A lot of people on my Birthright trip favored the religious sites we visited, The Western Wall being one of them. My group was blindly introduced to the historic site. By this I mean that the soldiers took us to an elevated lookout across from the Wall and covered our eyes, in groups of eight, as they walked us to the railing of the lookout. They removed their hands, unveiling The Western Wall in all its splendor. When I got close to the chilled limestone, in which countless notes are wedged, I recognized the religious importance of the site, which was more important than getting closer to God or anything like that.
Other members of my birthright trip had highlights at Masada, the historic mound of dusty rock, in the middle of the Negev Desert. Looking out into into the vast desert expanse from Masada, I felt isolated. Some IDF soldiers I met on my birthright trip seemed to have a little distaste for the historic site, perhaps because it involved war. At the same time, there was an unquestioned respect for the people who fought for Masada, even though they knew death was upon them; the Romans outnumbered them. When you gaze out at the Dead Sea from the top of Masada, it’s hard to imagine surrendering such a place.

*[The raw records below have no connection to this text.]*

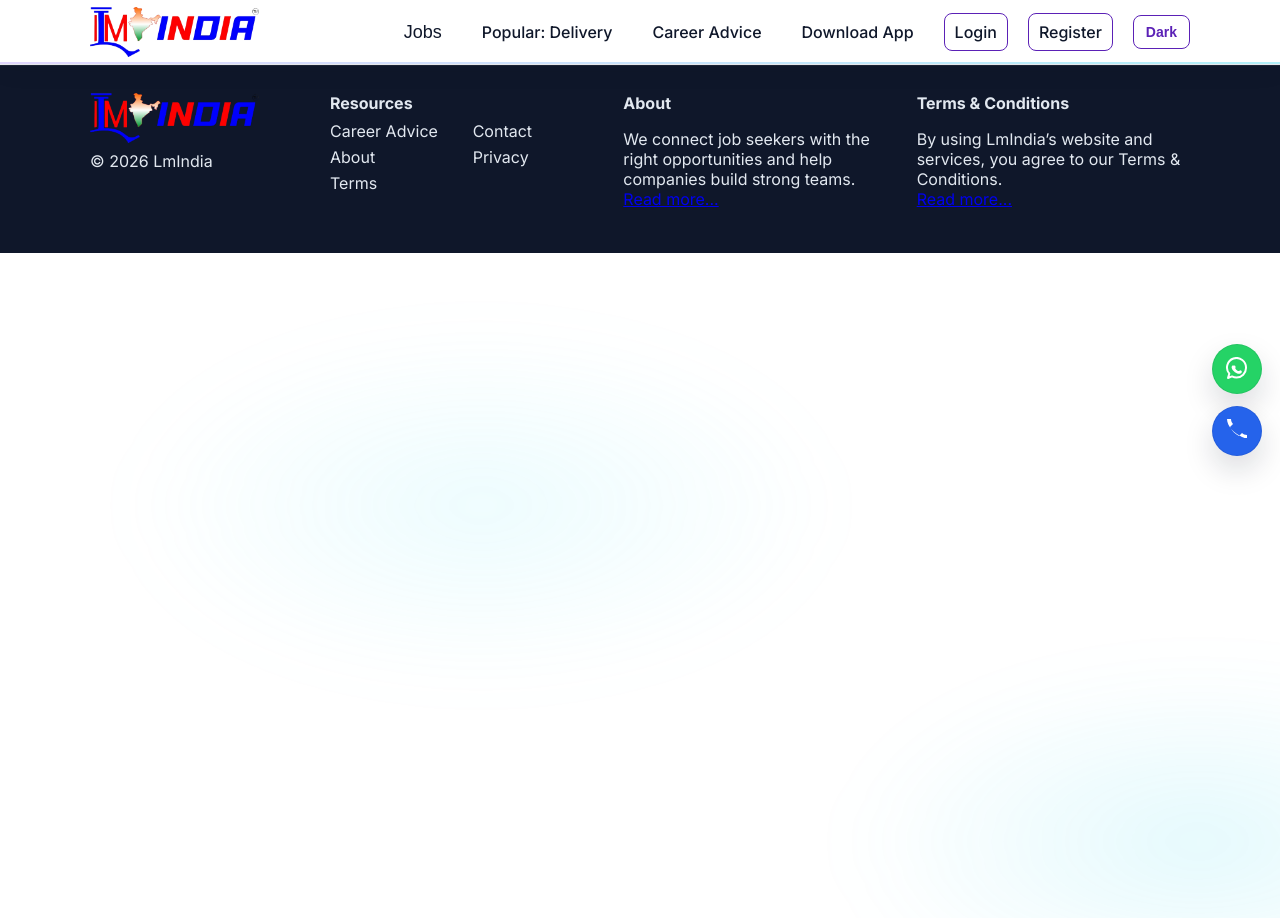
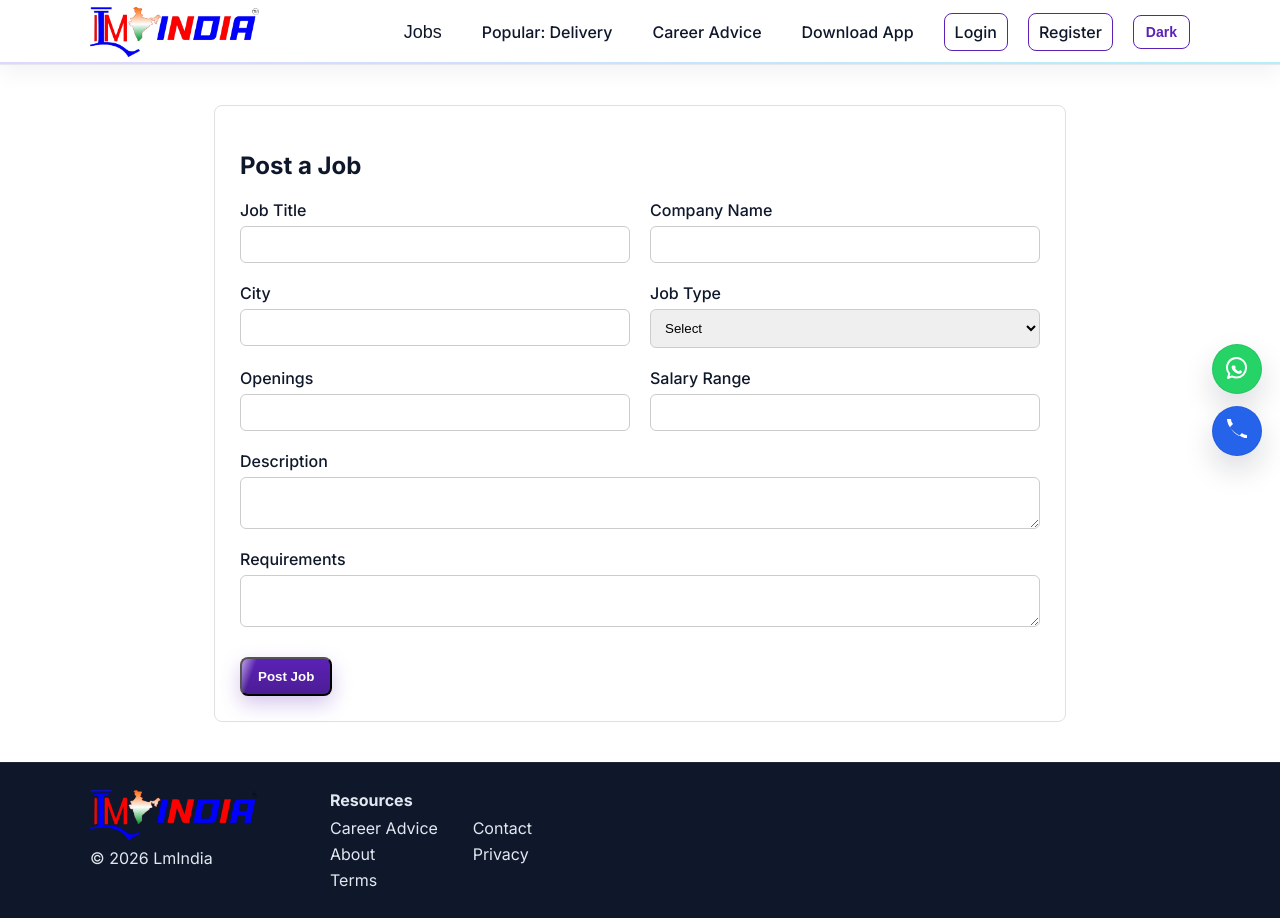
Before and after one commit to rahilslmindia-commits/ApnaClone, a React (Create React App) app: page /post-job in a window 1280 px wide. Before the commit the page ends 800 px from the top, so only its background shows below. Built offline with nearby package versions, Linux system fonts and the light colour scheme.

Commit message:
Pk 21-02-26 post a job form added and footer changes

```diff
--- a/src/App.css
+++ b/src/App.css
@@ -78,6 +78,7 @@
   }
 }
 
+
 .container {
   max-width: 1100px;
   margin: 0 auto;
@@ -229,6 +230,53 @@
   color: var(--primary);
   border: 1px solid var(--border);
 }
+
+
+.post-job-form {
+  max-width: 800px;
+  margin: 40px auto;
+  padding: 25px;
+  border: 1px solid #e0e0e0;
+  border-radius: 8px;
+  background-color: #fff;
+}
+
+.form-grid {
+  display: grid;
+  grid-template-columns: 1fr 1fr;
+  gap: 20px;
+}
+
+.form-row {
+  display: flex;
+  flex-direction: column;
+}
+
+.full-width {
+  grid-column: span 2;
+}
+
+.form-row input,
+.form-row select,
+.form-row textarea {
+  padding: 10px;
+  border-radius: 6px;
+  border: 1px solid #ccc;
+}
+
+.error {
+  color: #e53935;
+  font-size: 14px;
+  margin-top: 5px;
+}
+
+.form-row label {
+  display: block;
+  margin-bottom: 6px;
+  font-weight: 500;
+}
+
+
 
 .mega {
   position: absolute;
--- a/src/App.js
+++ b/src/App.js
@@ -7,6 +7,7 @@ import SearchPage from './pages/SearchPage';
 import AdvicePage from './pages/AdvicePage';
 import AdviceDetailPage from './pages/AdviceDetailPage';
 import AboutPage from './pages/AboutPage';
+import PostJob from './pages/PostJob';
 import { adviceArticles } from './data/advice';
 import LoginPage from './pages/LoginPage';
 import ForgotPasswordPage from './pages/ForgotPasswordPage';
@@ -478,6 +479,7 @@ function App() {
         <Route path="/advice" element={<AdvicePage />} />
         <Route path="/advice/:slug" element={<AdviceDetailPage />} />
         <Route path="/about" element={<AboutPage />} />
+         <Route path="/post-job" element={<PostJob />} />
         <Route path="/login" element={<LoginPage />} />
         <Route path="/forgot-password" element={<ForgotPasswordPage />} />
         <Route path="/register" element={<RegisterPage />} />
@@ -508,24 +510,8 @@ function App() {
               <a href="#contact">Contact</a>
               <Link to="/about">About</Link>
               <a href="#privacy">Privacy</a>
-              <a href="#terms">Terms</a>
+              <a href="/terms">Terms</a>
             </div>
-          </div>
-          {/* About */}
-          <div className="footer-col">
-            <div className="footer-title">About</div>
-            <p className="footer-about-text">
-             We connect job seekers with the right opportunities and help companies build strong teams.<br></br>
-              <Link to="/about">Read more...</Link>
-            </p>
-          </div>
-          {/* Terms & Conditions */}
-          <div className="footer-col">
-            <div className="footer-title">Terms & Conditions</div>
-            <p className="footer-about-text">
-            By using LmIndia’s website and services, you agree to our Terms & Conditions.<br></br>
-              <Link to="/terms">Read more...</Link>
-            </p>
           </div>
         </div>
       </footer>
--- /dev/null
+++ b/src/pages/PostJob.js
@@ -0,0 +1,151 @@
+import React, { useState } from "react";
+
+export default function PostJob() {
+    const [form, setForm] = useState({
+        jobTitle: "",
+        companyName: "",
+        city: "",
+        type: "",
+        openings: "",
+        salary: "",
+        description: "",
+        requirements: "",
+    });
+
+    const [errors, setErrors] = useState({});
+
+    const validate = () => {
+        const newErrors = {};
+
+        if (form.jobTitle.trim().length < 2)
+            newErrors.jobTitle = "Enter valid job title";
+
+        if (form.companyName.trim().length < 2)
+            newErrors.companyName = "Enter company name";
+
+        if (form.city.trim().length < 2)
+            newErrors.city = "Enter city";
+
+        if (!form.type)
+            newErrors.type = "Select job type";
+
+        if (!/^\d+$/.test(form.openings))
+            newErrors.openings = "Enter valid number";
+
+        if (form.salary.trim().length < 3)
+            newErrors.salary = "Enter salary range";
+
+        if (form.description.trim().length < 10)
+            newErrors.description = "Description must be at least 10 characters";
+
+        if (form.requirements.trim().length < 5)
+            newErrors.requirements = "Enter job requirements";
+
+        return newErrors;
+    };
+
+    const handleSubmit = (e) => {
+        e.preventDefault();
+
+        const validationErrors = validate();
+        setErrors(validationErrors);
+
+        if (Object.keys(validationErrors).length > 0) return;
+
+
+
+        setForm({
+            jobTitle: "",
+            companyName: "",
+            city: "",
+            type: "",
+            openings: "",
+            salary: "",
+            description: "",
+            requirements: "",
+        });
+    };
+
+    const handleChange = (e) => {
+  const { name, value } = e.target;
+
+  let updatedValue = value;
+
+  if (name === "openings" || name === "salary") {
+    updatedValue = value.replace(/\D/g, "");
+  }
+
+  setForm({ ...form, [name]: updatedValue });
+
+  if (errors[name]) {
+    setErrors({ ...errors, [name]: "" });
+  }
+};
+
+    return (
+        <form className="post-job-form" onSubmit={handleSubmit}>
+            <h2>Post a Job</h2>
+
+            <div className="form-grid">
+
+                <div className="form-row">
+                    <label>Job Title</label>
+                    <input type="text" name="jobTitle" value={form.jobTitle} onChange={handleChange} />
+                    {errors.jobTitle && <p className="error">{errors.jobTitle}</p>}
+                </div>
+
+                <div className="form-row">
+                    <label>Company Name</label>
+                    <input type="text" name="companyName" value={form.companyName} onChange={handleChange} />
+                    {errors.companyName && <p className="error">{errors.companyName}</p>}
+                </div>
+
+                <div className="form-row">
+                    <label>City</label>
+                    <input type="text" name="city" value={form.city} onChange={handleChange} />
+                    {errors.city && <p className="error">{errors.city}</p>}
+                </div>
+
+                <div className="form-row">
+                    <label>Job Type</label>
+                    <select name="type" value={form.type} onChange={handleChange}>
+                        <option value="">Select</option>
+                        <option value="Full-time">Full-time</option>
+                        <option value="Part-time">Part-time</option>
+                        <option value="WFH">WFH</option>
+                        <option value="Onsite">Onsite</option>
+                    </select>
+                    {errors.type && <p className="error">{errors.type}</p>}
+                </div>
+
+                <div className="form-row">
+                    <label>Openings</label>
+                    <input type="text" name="openings" value={form.openings} onChange={handleChange} />
+                    {errors.openings && <p className="error">{errors.openings}</p>}
+                </div>
+
+                <div className="form-row">
+                    <label>Salary Range</label>
+                    <input type="text" name="salary" value={form.salary} onChange={handleChange} />
+                    {errors.salary && <p className="error">{errors.salary}</p>}
+                </div>
+
+
+                <div className="form-row full-width">
+                    <label>Description</label>
+                    <textarea name="description" value={form.description} onChange={handleChange} />
+                    {errors.description && <p className="error">{errors.description}</p>}
+                </div>
+
+                <div className="form-row full-width">
+                    <label>Requirements</label>
+                    <textarea name="requirements" value={form.requirements} onChange={handleChange} />
+                    {errors.requirements && <p className="error">{errors.requirements}</p>}
+                </div>
+
+            </div>
+
+            <button type="submit" className="btn btn-primary" style={{ marginTop: "30px", cursor: "pointer" }}>Post Job</button>
+        </form>
+    );
+}
--- a/src/pages/TermsPage.js
+++ b/src/pages/TermsPage.js
@@ -9,7 +9,6 @@ export default function TermsPage() {
           <h1 className="article-title">Terms & Conditions</h1>
 
           <div className="article-section">
-            {/* <h3>1. Introduction</h3> */}
             <p>
               Welcome to LmIndia. By accessing and using our website
               and services, you agree to comply with these Terms & Conditions.
```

The Dead Sea surpassed every place I visited on my birthright trip
The Dead Sea surpassed every place I visited on my birthright trip. I have never been able to float, for one thing, so lounging atop the incredibly salty water was like discovering a new sense. The scene is almost otherworldly. Masada regally sits above to one side and the jagged desert cliffs of Jordan border the eastern side of the sea. Aside from the feeling of buoyancy, there was something far more important happening in the silence. There was no conflict despite the Dead Sea being both in Israel and in The West Bank. I was technically in The West Bank, which is not the ideal place for Israelis to be. I don’t know if many people on my trip picked up on this, but I knew the soldiers did. Like the people in the water, us Jews seemed to be more buoyant and in good spirits in Palestinian territory. There was no fear.
Sometimes during my birthright trip, certain passages by my favorite authors come to mind. When I looked at the IDF soldiers, especially when we were smeared with rejuvenating Dead Sea mud, the quote that was ever-present was Maya Angelou’s simile “…like a rainbow in someone else’s cloud.” That is one of the most beautiful sentiments I have ever heard. It provides a glimmer of hope in an otherwise gloomy reality. Some might say that Israel is a little gloomy, and it must be from time to time. All I know is that it was magical to see the way Israeli citizens looked up to these young soldiers, all of whom were younger than I was. When I walked through the Jerusalem street market with the soldiers in uniform, almost every person smiled or gave them a nod of thanks. Amid the bustling crowds and scents of freshly baked baklava, roasting almonds, aromatic spices, freshly caught fish, and sizzling meat at kabob stands, there were rainbows. Even though I am not an Israeli citizen, I felt a level of gratitude towards these soldiers. Everyone joins the army and serves their time in Israel. It is unquestioned because an Israeli does it to preserve the country, so that future generations can behold its beauty. In my time growing up in Hawaii, I saw everything from valleys of guava trees to breaching whales to lava fountain out of a volcano, but my favorite sights were rainbows. I have seen rainbows in cascading waterfalls, rainbows that arch over dormant volcanoes, and rainbows that kissed the horizon. Not a single rainbow was ever as crisp and vibrant as those soldiers.